In recent years, the value of geospatial processing outside of the geospatial community has become increasingly evident! There are examples of geospatial uses in the insurance industry, climate finance circles, autonomous vehicles, and even the Metaverse!
Such industries, which make good use of the vast amounts of heterogeneous spatial data, have been made possible by advances in AI/ML, the proliferation of cloud storage and processing, and the increasing adoption of geospatial standards.
Development of geospatial technologies through climate change disruptions
Today, geospatial technologies can accelerate our collective understanding, preparation, response, and adaptation to disruptive events, be they natural or man-made. As the geospatial community, we have prepared for these moments. We’ve always grappled with big, complex data, integrating data across organizations and domains, and building on the power of open standards for collaboration and innovation to bring today’s geospatial technologies to accelerate our collective understanding, preparation, response, and adaptation to disruptive events , taken for granted or man-made. Address disaster and emergency management.
We are now at a time when this is also being seen by the political levels and this is further driving the need for interoperability. This is one of OGC’s key drivers today – enabling and accelerating innovation and problem-solving by lowering the barriers so EVERYONE can use geospatial data via consensus-based, user-friendly standards.
Important spatial data trends in 2023
OGC is aware of a few key trends. We focus on domain-specific best practices, standards and community resources – hence our focus on disasters, climate and marine domains. It’s less about geospatial technologies (the what) and more about the problems they can solve (the why)!

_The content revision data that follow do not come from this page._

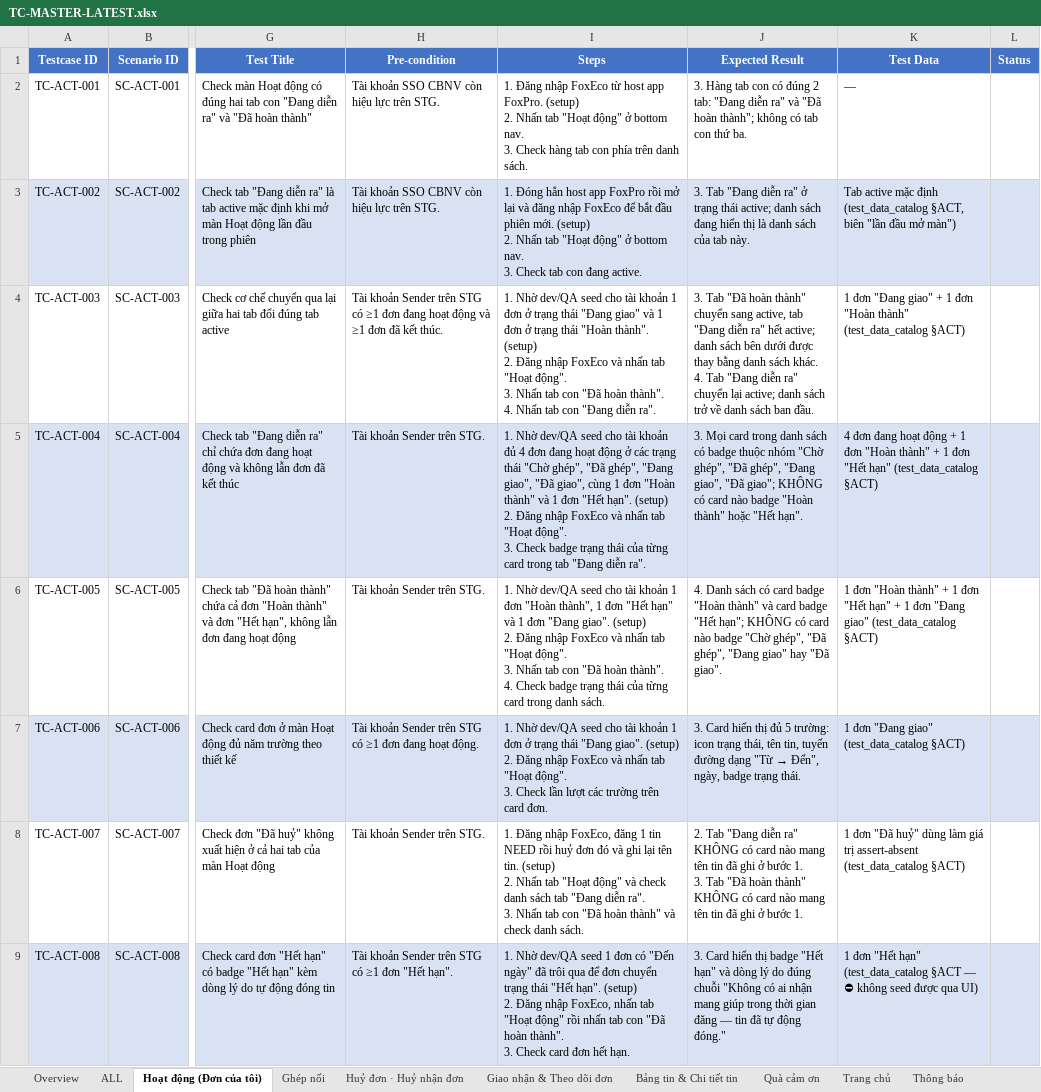
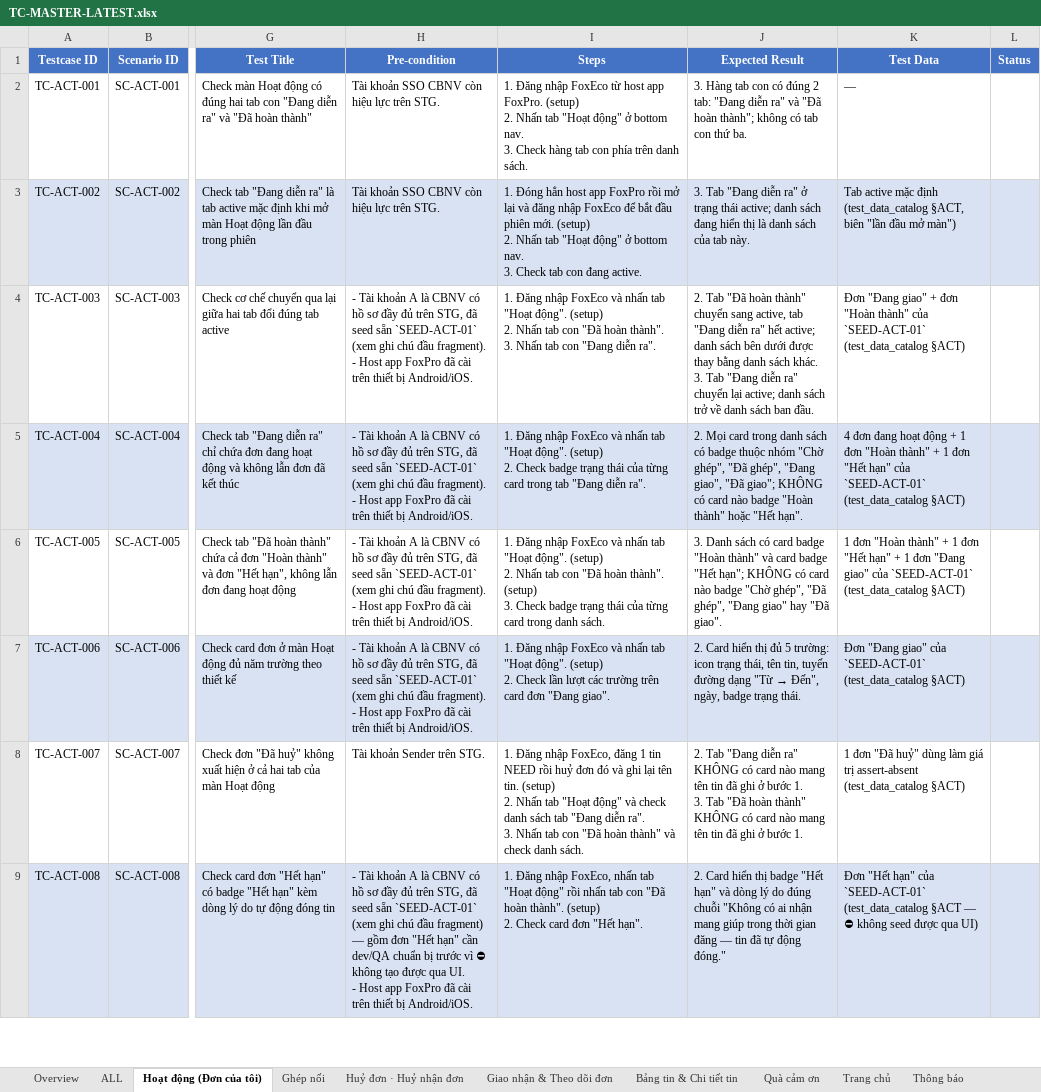
Before and after one commit to giangdc/FoxEco_V2, an Excel workbook: 03_test-cases/TC-MASTER-LATEST.xlsx, sheet Hoạt động (Đơn của tôi), drawn as a sheet; only a part is shown, gaps mark what is left out; values as stored, in another font and other column widths than the file's, no borders; ↵ is a line break in a cell; the diff covers the shown part only; the diff names each change by its address in the sheet, - before the commit and + after, or states it on an @@ line.

Commit message:
test(v1.0): consolidate shared seed data across all TC modules [AI]
Add Project_rule §10.3 to require one shared seed block per module
instead of repeating "nhờ dev/QA seed" per TC, and prefer creating
order states via real UI flow over DB seeding. Revise all 11 TC
fragments accordingly (~85% of 219 TC now self-servable); re-sync
TC-MASTER for ACT only, other modules flagged as pending full
consolidate due to pre-existing xlsx/fragment drift.

Refs: N/A

```diff
--- a/03_test-cases/TC-MASTER-LATEST.xlsx (sheet Hoạt động (Đơn của tôi))
+++ b/03_test-cases/TC-MASTER-LATEST.xlsx (sheet Hoạt động (Đơn của tôi))
-H4 (Pre-condition): Tài khoản Sender trên STG có ≥1 đơn đang hoạt động và ≥1 đơn đã kết thúc.
+H4 (Pre-condition): - Tài khoản A là CBNV có hồ sơ đầy đủ trên STG, đã seed sẵn `SEED-ACT-01` (xem ghi chú đầu fragment). ↵ - Host app FoxPro đã cài trên thiết bị Android/iOS.
-I4 (Steps): 1. Nhờ dev/QA seed cho tài khoản 1 đơn ở trạng thái "Đang giao" và 1 đơn ở trạng thái "Hoàn thành". (setup) ↵ 2. Đăng nhập FoxEco và nhấn tab "Hoạt động". ↵ 3. Nhấn tab con "Đã hoàn thành". ↵ 4. Nhấn tab…
+I4 (Steps): 1. Đăng nhập FoxEco và nhấn tab "Hoạt động". (setup) ↵ 2. Nhấn tab con "Đã hoàn thành". ↵ 3. Nhấn tab…
-J4 (Expected Result): 3. Tab "Đã hoàn thành" chuyển sang active, tab "Đang diễn ra" hết active; danh sách bên dưới được thay bằng danh sách khác. ↵ 4. Tab "Đang…
+J4 (Expected Result): 2. Tab "Đã hoàn thành" chuyển sang active, tab "Đang diễn ra" hết active; danh sách bên dưới được thay bằng danh sách khác. ↵ 3. Tab "Đang…
-K4 (Test Data): 1 đơn "Đang giao" + 1 đơn "Hoàn thành" (test_data_catalog §ACT)
+K4 (Test Data): Đơn "Đang giao" + đơn "Hoàn thành" của `SEED-ACT-01` (test_data_catalog §ACT)
-H5:H6 (Pre-condition): Tài khoản Sender trên STG.
+H5:H6 (Pre-condition): - Tài khoản A là CBNV có hồ sơ đầy đủ trên STG, đã seed sẵn `SEED-ACT-01` (xem ghi chú đầu fragment). ↵ - Host app FoxPro đã cài trên thiết bị Android/iOS.
-I5 (Steps): 1. Nhờ dev/QA seed cho tài khoản đủ 4 đơn đang hoạt động ở các trạng thái "Chờ ghép", "Đã ghép", "Đang giao", "Đã giao", cùng 1 đơn "Hoàn thành" và 1 đơn "Hết hạn". (setup) ↵ 2. Đăng nhập FoxEco và nhấn tab "Hoạt động". ↵ 3. Check badge…
+I5 (Steps): 1. Đăng nhập FoxEco và nhấn tab "Hoạt động". (setup) ↵ 2. Check badge…
-J5 (Expected Result): 3. Mọi card…
+J5 (Expected Result): 2. Mọi card…
-K5 (Test Data): …"Hết hạn" (test_data_catalog §ACT)
+K5 (Test Data): …"Hết hạn" của `SEED-ACT-01` (test_data_catalog §ACT)
-I6 (Steps): 1. Nhờ dev/QA seed cho tài khoản 1 đơn "Hoàn thành", 1 đơn "Hết hạn" và 1 đơn "Đang giao". (setup) ↵ 2. Đăng nhập FoxEco và nhấn tab "Hoạt động". ↵ 3. Nhấn tab con "Đã hoàn thành". ↵ 4. Check badge…
+I6 (Steps): 1. Đăng nhập FoxEco và nhấn tab "Hoạt động". (setup) ↵ 2. Nhấn tab con "Đã hoàn thành". (setup) ↵ 3. Check badge…
-J6 (Expected Result): 4. Danh sách…
+J6 (Expected Result): 3. Danh sách…
-K6 (Test Data): …"Đang giao" (test_data_catalog §ACT)
+K6 (Test Data): …"Đang giao" của `SEED-ACT-01` (test_data_catalog §ACT)
-H7 (Pre-condition): Tài khoản Sender trên STG có ≥1 đơn đang hoạt động.
+H7 (Pre-condition): - Tài khoản A là CBNV có hồ sơ đầy đủ trên STG, đã seed sẵn `SEED-ACT-01` (xem ghi chú đầu fragment). ↵ - Host app FoxPro đã cài trên thiết bị Android/iOS.
-I7 (Steps): 1. Nhờ dev/QA seed cho tài khoản 1 đơn ở trạng thái "Đang giao". (setup) ↵ 2. Đăng nhập FoxEco và nhấn tab "Hoạt động". ↵ 3. Check lần lượt các trường trên card đơn.
+I7 (Steps): 1. Đăng nhập FoxEco và nhấn tab "Hoạt động". (setup) ↵ 2. Check lần lượt các trường trên card đơn "Đang giao".
-J7 (Expected Result): 3. Card hiển…
+J7 (Expected Result): 2. Card hiển…
-K7 (Test Data): 1 đơn "Đang giao" (test_data_catalog §ACT)
+K7 (Test Data): Đơn "Đang giao" của `SEED-ACT-01` (test_data_catalog §ACT)
-H9 (Pre-condition): Tài khoản Sender trên STG có ≥1 đơn "Hết hạn".
+H9 (Pre-condition): - Tài khoản A là CBNV có hồ sơ đầy đủ trên STG, đã seed sẵn `SEED-ACT-01` (xem ghi chú đầu fragment) — gồm đơn "Hết hạn" cần dev/QA chuẩn bị trước vì ⛔ không tạo được qua UI. ↵ - Host app FoxPro đã cài trên thiết bị Android/iOS.
-I9 (Steps): 1. Nhờ dev/QA seed 1 đơn có "Đến ngày" đã trôi qua để đơn chuyển trạng thái "Hết hạn". (setup) ↵ 2. Đăng nhập FoxEco, nhấn tab "Hoạt động" rồi nhấn tab con "Đã hoàn thành". ↵ 3. Check card đơn hết hạn.
+I9 (Steps): 1. Đăng nhập FoxEco, nhấn tab "Hoạt động" rồi nhấn tab con "Đã hoàn thành". (setup) ↵ 2. Check card đơn "Hết hạn".
-J9 (Expected Result): 3. Card hiển…
+J9 (Expected Result): 2. Card hiển…
-K9 (Test Data): 1 đơn "Hết hạn" (test_data_catalog §ACT…
+K9 (Test Data): Đơn "Hết hạn" của `SEED-ACT-01` (test_data_catalog §ACT…
```
Also changed, not shown: 14 edited cells elsewhere in this sheet, sheet ALL, sheet Tài khoản & Hồ sơ, 03_test-cases/v1.0/TC-MASTER-v1.0.xlsx, 14 other files.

On the technical front, there is a need for cloud-native geospatial standards as much of the geospatial data collected (from space to sensors to IoT, from imagery to spreadsheets) is hosted in the cloud.
The effort to bring developer-friendly OGC APIs to the world is at maximum. It is our responsibility to provide easy to use building blocks for geospatial data usage and that is the OGC APIs to easily fetch maps, tiles, routes, features and even environmental data! We continue to support the growing EO ecosystem by providing the standards for tasking, ordering, and data quality comparison, and developing the standards for space, including space coordinate reference systems!
From an abstraction perspective, the transition requires open consensus-based models to represent the world around us and support urban digital twins, accelerating the development of standards related to underground infrastructure, indoor mapping, and cities at different levels of abstraction.
Also Read: The Changing Face of GIS Intensifying Spatial Data Market Growth
The growth of the geospatial data market is fueling customers’ need for open standards for sourcing and ordering imagery, as well as for comparing data quality and usability, as customers increasingly need to mix and match images from multiple sources.
We are also seeing an increasing interest in the standardization of analysis-ready data – satellite data that has been processed to a minimum of requirements and organized in a form that allows analysis with a minimum of additional user effort and interoperability both over time and with allows other records.
There is a rise in professional services offering geospatial expertise to more industries than ever before! Also with the expansion of geospatial usage, there is an increase in companies offering services to help customers from data collection and integration to building analytics platforms. We see an ecosystem where the services are built on building blocks (parts of the solution). Hence our concern to ensure that the building blocks are interoperable via open standards.
(Nadine Alameh is CEO of the Open Geospatial Consortium (OGC). The views expressed in the article are the personal opinions of the author.)